─── RECORDS FOR THE EXERCISE

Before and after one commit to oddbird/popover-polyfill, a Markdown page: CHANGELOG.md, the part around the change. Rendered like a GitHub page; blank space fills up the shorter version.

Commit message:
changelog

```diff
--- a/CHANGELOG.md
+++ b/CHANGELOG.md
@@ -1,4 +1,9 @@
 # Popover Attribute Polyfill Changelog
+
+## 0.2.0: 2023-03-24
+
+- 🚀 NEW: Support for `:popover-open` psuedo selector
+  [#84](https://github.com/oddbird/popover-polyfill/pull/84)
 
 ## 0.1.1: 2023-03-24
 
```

──────
─── RECORDS FOR THE EXERCISE

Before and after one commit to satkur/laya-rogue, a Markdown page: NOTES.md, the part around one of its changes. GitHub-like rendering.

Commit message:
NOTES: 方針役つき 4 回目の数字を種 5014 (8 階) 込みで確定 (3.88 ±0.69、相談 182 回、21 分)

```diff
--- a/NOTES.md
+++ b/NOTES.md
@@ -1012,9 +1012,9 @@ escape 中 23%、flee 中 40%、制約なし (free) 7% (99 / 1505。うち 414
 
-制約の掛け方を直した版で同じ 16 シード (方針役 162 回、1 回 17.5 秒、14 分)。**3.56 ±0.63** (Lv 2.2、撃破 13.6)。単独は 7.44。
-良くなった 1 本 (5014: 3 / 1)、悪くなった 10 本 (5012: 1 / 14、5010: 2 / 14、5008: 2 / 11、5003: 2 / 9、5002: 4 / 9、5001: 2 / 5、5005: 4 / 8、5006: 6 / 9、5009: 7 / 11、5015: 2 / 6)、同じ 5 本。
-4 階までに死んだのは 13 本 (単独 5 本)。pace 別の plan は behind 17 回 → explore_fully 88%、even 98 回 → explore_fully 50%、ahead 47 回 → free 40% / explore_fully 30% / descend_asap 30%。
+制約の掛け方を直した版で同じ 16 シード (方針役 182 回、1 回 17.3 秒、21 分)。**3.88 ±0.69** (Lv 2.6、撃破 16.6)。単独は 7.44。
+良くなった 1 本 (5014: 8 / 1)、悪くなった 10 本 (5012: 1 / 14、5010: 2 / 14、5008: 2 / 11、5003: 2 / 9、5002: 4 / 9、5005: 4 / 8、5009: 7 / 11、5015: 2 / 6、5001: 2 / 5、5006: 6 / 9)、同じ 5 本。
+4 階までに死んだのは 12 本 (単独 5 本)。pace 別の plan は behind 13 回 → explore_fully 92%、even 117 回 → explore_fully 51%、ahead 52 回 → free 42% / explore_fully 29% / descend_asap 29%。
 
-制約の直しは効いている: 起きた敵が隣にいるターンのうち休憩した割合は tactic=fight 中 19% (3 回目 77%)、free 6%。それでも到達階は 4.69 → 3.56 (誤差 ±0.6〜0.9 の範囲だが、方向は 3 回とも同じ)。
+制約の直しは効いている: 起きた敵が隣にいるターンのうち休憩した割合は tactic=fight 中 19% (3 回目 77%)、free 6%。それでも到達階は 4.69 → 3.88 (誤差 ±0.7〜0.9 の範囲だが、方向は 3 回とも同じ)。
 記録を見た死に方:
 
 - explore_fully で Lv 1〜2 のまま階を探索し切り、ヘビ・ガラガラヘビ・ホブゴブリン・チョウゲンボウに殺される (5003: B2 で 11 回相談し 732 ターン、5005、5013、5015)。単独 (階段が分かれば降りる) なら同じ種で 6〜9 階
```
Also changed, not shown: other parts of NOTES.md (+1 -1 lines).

──────

Where a line above holds the word "それでも到達階は", copy it.

-制約の直しは効いている: 起きた敵が隣にいるターンのうち休憩した割合は tactic=fight 中 19% (3 回目 77%)、free 6%。それでも到達階は 4.69 → 3.56 (誤差 ±0.6〜0.9 の範囲だが、方向は 3 回とも同じ)。
+制約の直しは効いている: 起きた敵が隣にいるターンのうち休憩した割合は tactic=fight 中 19% (3 回目 77%)、free 6%。それでも到達階は 4.69 → 3.88 (誤差 ±0.7〜0.9 の範囲だが、方向は 3 回とも同じ)。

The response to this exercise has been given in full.